--- AVAILABLE RECORDS Enclosed Below ---
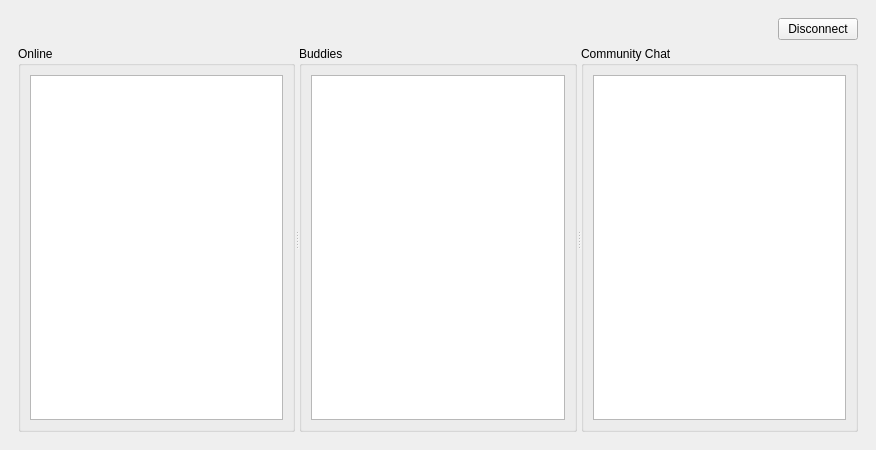
First picture: the form in client/qt6/mainwindow.ui, repository mobbyg/otterlink, before the edit.
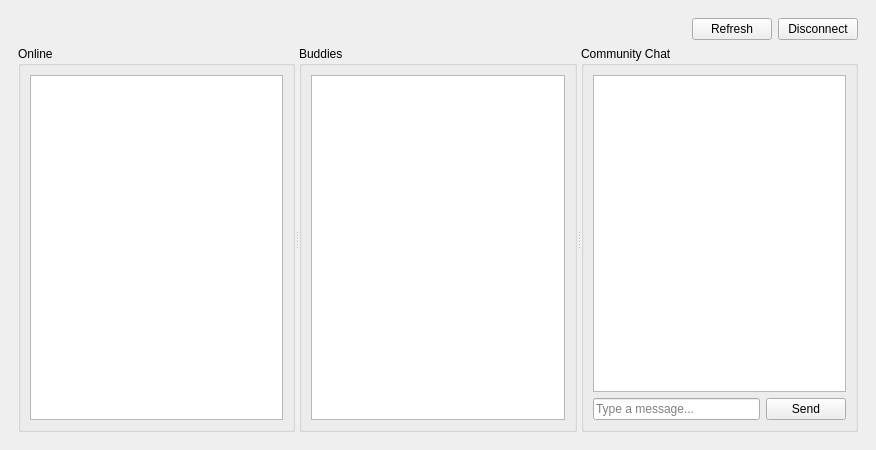
Second picture: the form after the edit. The open tabs and pages were chosen to show the change.

Commit message: Add Qt chat input and refresh controls

```diff
--- a/client/qt6/mainwindow.ui
+++ b/client/qt6/mainwindow.ui
@@ -39,6 +39,7 @@
          <layout class="QHBoxLayout" name="topLayout">
           <item><widget class="QLabel" name="identityLabel"/></item>
           <item><spacer name="topSpacer"><property name="orientation"><enum>Qt::Horizontal</enum></property><property name="sizeHint" stdset="0"><size><width>40</width><height>20</height></size></property></spacer></item>
+          <item><widget class="QPushButton" name="refreshButton"><property name="text"><string>Refresh</string></property></widget></item>
           <item><widget class="QPushButton" name="logoutButton"><property name="text"><string>Disconnect</string></property></widget></item>
          </layout>
         </item>
@@ -47,7 +48,18 @@
           <property name="orientation"><enum>Qt::Horizontal</enum></property>
           <widget class="QGroupBox" name="onlineGroup"><property name="title"><string>Online</string></property><layout class="QVBoxLayout" name="onlineLayout"><item><widget class="QListWidget" name="onlineList"/></item></layout></widget>
           <widget class="QGroupBox" name="buddiesGroup"><property name="title"><string>Buddies</string></property><layout class="QVBoxLayout" name="buddiesLayout"><item><widget class="QListWidget" name="buddiesList"/></item></layout></widget>
-          <widget class="QGroupBox" name="chatGroup"><property name="title"><string>Community Chat</string></property><layout class="QVBoxLayout" name="chatLayout"><item><widget class="QListWidget" name="chatList"/></item></layout></widget>
+          <widget class="QGroupBox" name="chatGroup">
+           <property name="title"><string>Community Chat</string></property>
+           <layout class="QVBoxLayout" name="chatLayout">
+            <item><widget class="QListWidget" name="chatList"/></item>
+            <item>
+             <layout class="QHBoxLayout" name="chatInputLayout">
+              <item><widget class="QLineEdit" name="chatEdit"><property name="placeholderText"><string>Type a message...</string></property></widget></item>
+              <item><widget class="QPushButton" name="sendChatButton"><property name="text"><string>Send</string></property></widget></item>
+             </layout>
+            </item>
+           </layout>
+          </widget>
          </widget>
         </item>
        </layout>
```
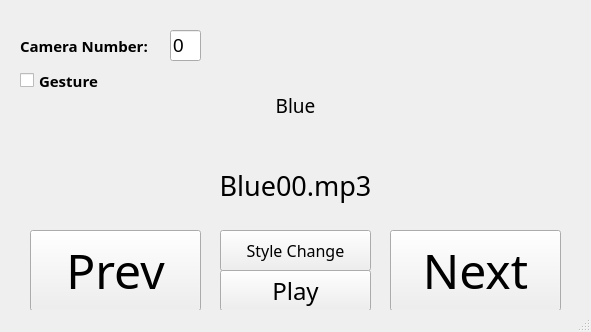
Old version of the form Gesture Player/MusicPlayerUI.ui in the repository Riceair/GestureMusicPlayer_with_MusicRecognition.
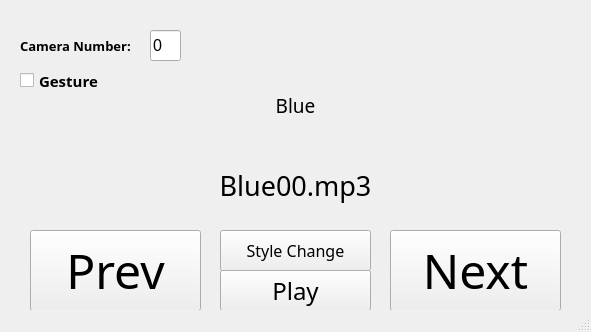
New version of the form.

Patch:
```diff
--- a/Gesture Player/MusicPlayerUI.ui
+++ b/Gesture Player/MusicPlayerUI.ui
@@ -161,7 +161,7 @@
    <widget class="QLineEdit" name="cameraNum">
     <property name="geometry">
      <rect>
-      <x>170</x>
+      <x>150</x>
       <y>30</y>
       <width>31</width>
       <height>31</height>
@@ -170,7 +170,7 @@
     <property name="font">
      <font>
       <family>Arial</family>
-      <pointsize>14</pointsize>
+      <pointsize>12</pointsize>
       <weight>50</weight>
       <bold>false</bold>
      </font>
@@ -191,7 +191,7 @@
     <property name="font">
      <font>
       <family>Arial Black</family>
-      <pointsize>11</pointsize>
+      <pointsize>10</pointsize>
       <weight>75</weight>
       <bold>true</bold>
      </font>
```
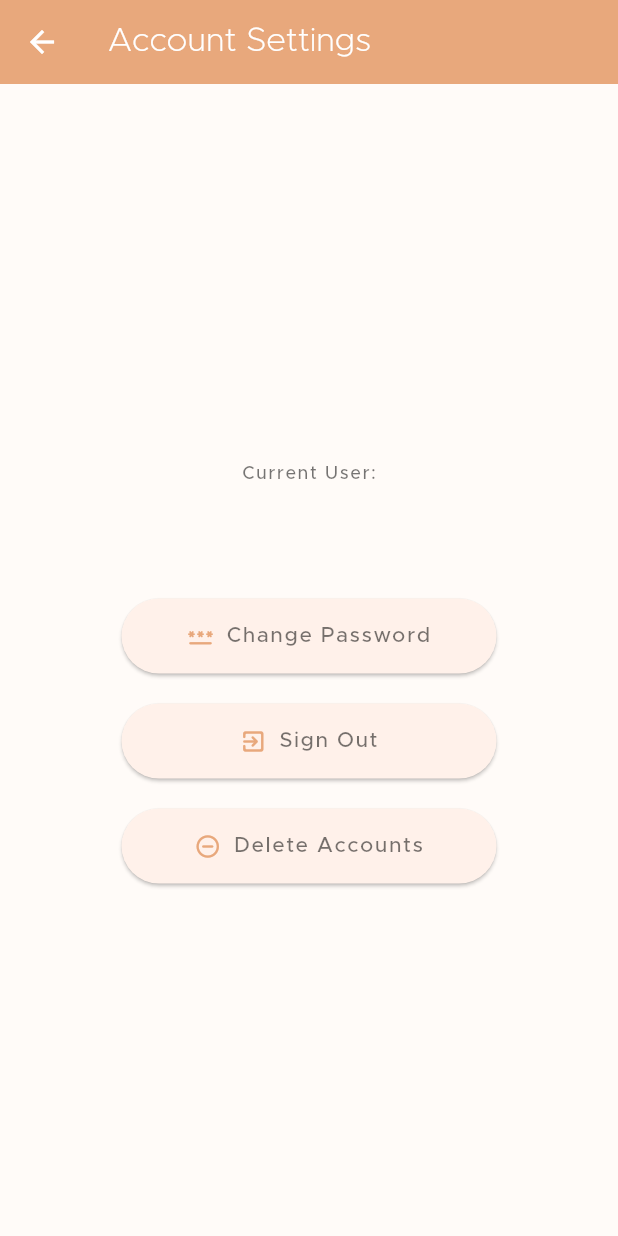
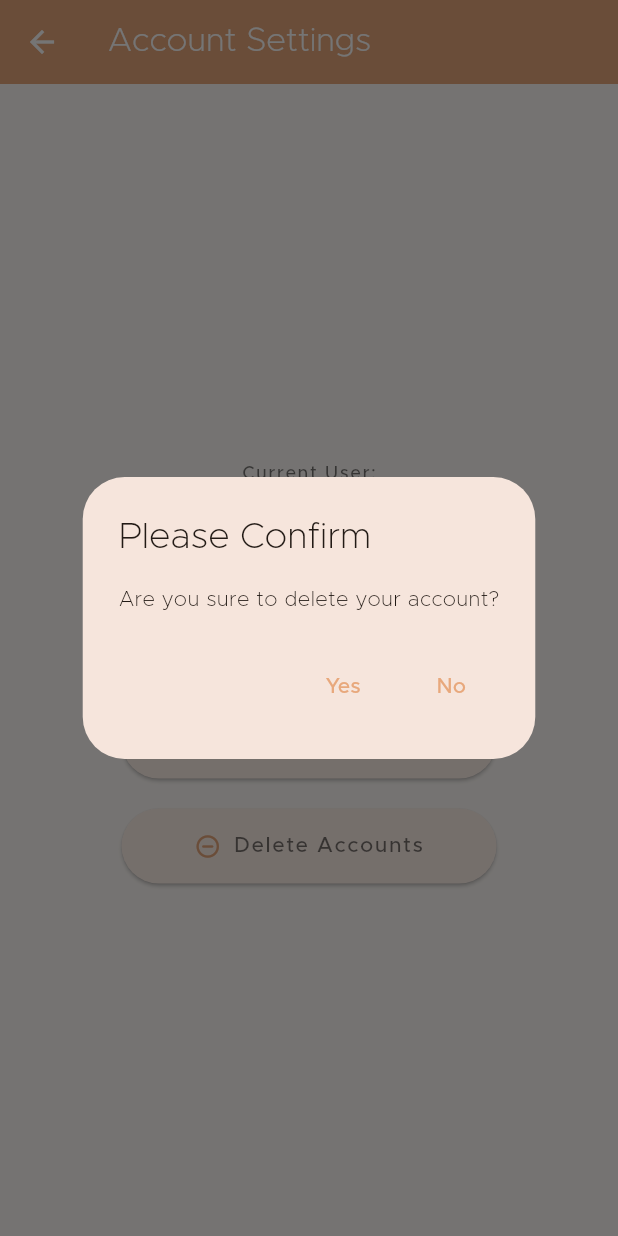
Before and after one commit to BatteryScentedCandle/Watchmans_Gazette, a Flutter app: the UserProfilePage screen opened directly, after a tap on "Delete Accounts", on a phone screen of 412 x 824 dp. Run offline on Flutter 3.47's test engine with Material 3 defaults, Android fonts, the phone set to English and light mode, and no system bars; our stand-ins replace cloud_firestore, firebase_auth, firebase_core; accounts and stored records are empty.

Commit message:
added delete account confirmation to user profile page

```diff
--- a/lib/screens/user_profile_page.dart
+++ b/lib/screens/user_profile_page.dart
@@ -97,12 +97,7 @@ class _UserProfilePage extends State<UserProfilePage> {
             height: 50,
             child: ElevatedButton(
               onPressed: () async {
-                await user!
-                    .delete(); //TODO: add confirmation before proceeding with deletion
-                Navigator.pushReplacement(
-                  context,
-                  MaterialPageRoute(builder: (context) => LandingPage()),
-                );
+                _deleteAccountConfirmation(context);
               },
               child: Row(
                 mainAxisSize: MainAxisSize.min,
@@ -271,3 +266,35 @@ Future<void> _changePassword(
         );
       });
 }
+
+Future<void> _deleteAccountConfirmation(BuildContext context) async {
+  User? user = await FirebaseAuth.instance.currentUser;
+  showDialog(
+      context: context,
+      builder: (BuildContext ctx) {
+        return AlertDialog(
+          title: const Text('Please Confirm'),
+          content: const Text('Are you sure to delete your account?'),
+          actions: [
+            // The "Yes" button
+            TextButton(
+                onPressed: () async {
+                  await user!
+                      .delete();
+                  Navigator.of(context).pop();
+                  Navigator.pushReplacement(
+                    context,
+                    MaterialPageRoute(builder: (context) => LandingPage()),
+                  );
+                  },
+                child: const Text('Yes')),
+            TextButton(
+                onPressed: () {
+                  // Close the dialog
+                  Navigator.of(context).pop();
+                },
+                child: const Text('No'))
+          ],
+        );
+      });
+}
```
--- End of Enclosed AVAILABLE RECORDS ---
Could you retype the records above exactly, omitting the pictures?

### SOLUTION
First picture: the form in client/qt6/mainwindow.ui, repository mobbyg/otterlink, before the edit.
Second picture: the form after the edit. The open tabs and pages were chosen to show the change.

Commit message: Add Qt chat input and refresh controls

```diff
--- a/client/qt6/mainwindow.ui
+++ b/client/qt6/mainwindow.ui
@@ -39,6 +39,7 @@
          <layout class="QHBoxLayout" name="topLayout">
           <item><widget class="QLabel" name="identityLabel"/></item>
           <item><spacer name="topSpacer"><property name="orientation"><enum>Qt::Horizontal</enum></property><property name="sizeHint" stdset="0"><size><width>40</width><height>20</height></size></property></spacer></item>
+          <item><widget class="QPushButton" name="refreshButton"><property name="text"><string>Refresh</string></property></widget></item>
           <item><widget class="QPushButton" name="logoutButton"><property name="text"><string>Disconnect</string></property></widget></item>
          </layout>
         </item>
@@ -47,7 +48,18 @@
           <property name="orientation"><enum>Qt::Horizontal</enum></property>
           <widget class="QGroupBox" name="onlineGroup"><property name="title"><string>Online</string></property><layout class="QVBoxLayout" name="onlineLayout"><item><widget class="QListWidget" name="onlineList"/></item></layout></widget>
           <widget class="QGroupBox" name="buddiesGroup"><property name="title"><string>Buddies</string></property><layout class="QVBoxLayout" name="buddiesLayout"><item><widget class="QListWidget" name="buddiesList"/></item></layout></widget>
-          <widget class="QGroupBox" name="chatGroup"><property name="title"><string>Community Chat</string></property><layout class="QVBoxLayout" name="chatLayout"><item><widget class="QListWidget" name="chatList"/></item></layout></widget>
+          <widget class="QGroupBox" name="chatGroup">
+           <property name="title"><string>Community Chat</string></property>
+           <layout class="QVBoxLayout" name="chatLayout">
+            <item><widget class="QListWidget" name="chatList"/></item>
+            <item>
+             <layout class="QHBoxLayout" name="chatInputLayout">
+              <item><widget class="QLineEdit" name="chatEdit"><property name="placeholderText"><string>Type a message...</string></property></widget></item>
+              <item><widget class="QPushButton" name="sendChatButton"><property name="text"><string>Send</string></property></widget></item>
+             </layout>
+            </item>
+           </layout>
+          </widget>
          </widget>
         </item>
        </layout>
```
Old version of the form Gesture Player/MusicPlayerUI.ui in the repository Riceair/GestureMusicPlayer_with_MusicRecognition.
New version of the form.

Patch:
```diff
--- a/Gesture Player/MusicPlayerUI.ui
+++ b/Gesture Player/MusicPlayerUI.ui
@@ -161,7 +161,7 @@
    <widget class="QLineEdit" name="cameraNum">
     <property name="geometry">
      <rect>
-      <x>170</x>
+      <x>150</x>
       <y>30</y>
       <width>31</width>
       <height>31</height>
@@ -170,7 +170,7 @@
     <property name="font">
      <font>
       <family>Arial</family>
-      <pointsize>14</pointsize>
+      <pointsize>12</pointsize>
       <weight>50</weight>
       <bold>false</bold>
      </font>
@@ -191,7 +191,7 @@
     <property name="font">
      <font>
       <family>Arial Black</family>
-      <pointsize>11</pointsize>
+      <pointsize>10</pointsize>
       <weight>75</weight>
       <bold>true</bold>
      </font>
```
Before and after one commit to BatteryScentedCandle/Watchmans_Gazette, a Flutter app: the UserProfilePage screen opened directly, after a tap on "Delete Accounts", on a phone screen of 412 x 824 dp. Run offline on Flutter 3.47's test engine with Material 3 defaults, Android fonts, the phone set to English and light mode, and no system bars; our stand-ins replace cloud_firestore, firebase_auth, firebase_core; accounts and stored records are empty.

Commit message:
added delete account confirmation to user profile page

```diff
--- a/lib/screens/user_profile_page.dart
+++ b/lib/screens/user_profile_page.dart
@@ -97,12 +97,7 @@ class _UserProfilePage extends State<UserProfilePage> {
             height: 50,
             child: ElevatedButton(
               onPressed: () async {
-                await user!
-                    .delete(); //TODO: add confirmation before proceeding with deletion
-                Navigator.pushReplacement(
-                  context,
-                  MaterialPageRoute(builder: (context) => LandingPage()),
-                );
+                _deleteAccountConfirmation(context);
               },
               child: Row(
                 mainAxisSize: MainAxisSize.min,
@@ -271,3 +266,35 @@ Future<void> _changePassword(
         );
       });
 }
+
+Future<void> _deleteAccountConfirmation(BuildContext context) async {
+  User? user = await FirebaseAuth.instance.currentUser;
+  showDialog(
+      context: context,
+      builder: (BuildContext ctx) {
+        return AlertDialog(
+          title: const Text('Please Confirm'),
+          content: const Text('Are you sure to delete your account?'),
+          actions: [
+            // The "Yes" button
+            TextButton(
+                onPressed: () async {
+                  await user!
+                      .delete();
+                  Navigator.of(context).pop();
+                  Navigator.pushReplacement(
+                    context,
+                    MaterialPageRoute(builder: (context) => LandingPage()),
+                  );
+                  },
+                child: const Text('Yes')),
+            TextButton(
+                onPressed: () {
+                  // Close the dialog
+                  Navigator.of(context).pop();
+                },
+                child: const Text('No'))
+          ],
+        );
+      });
+}
```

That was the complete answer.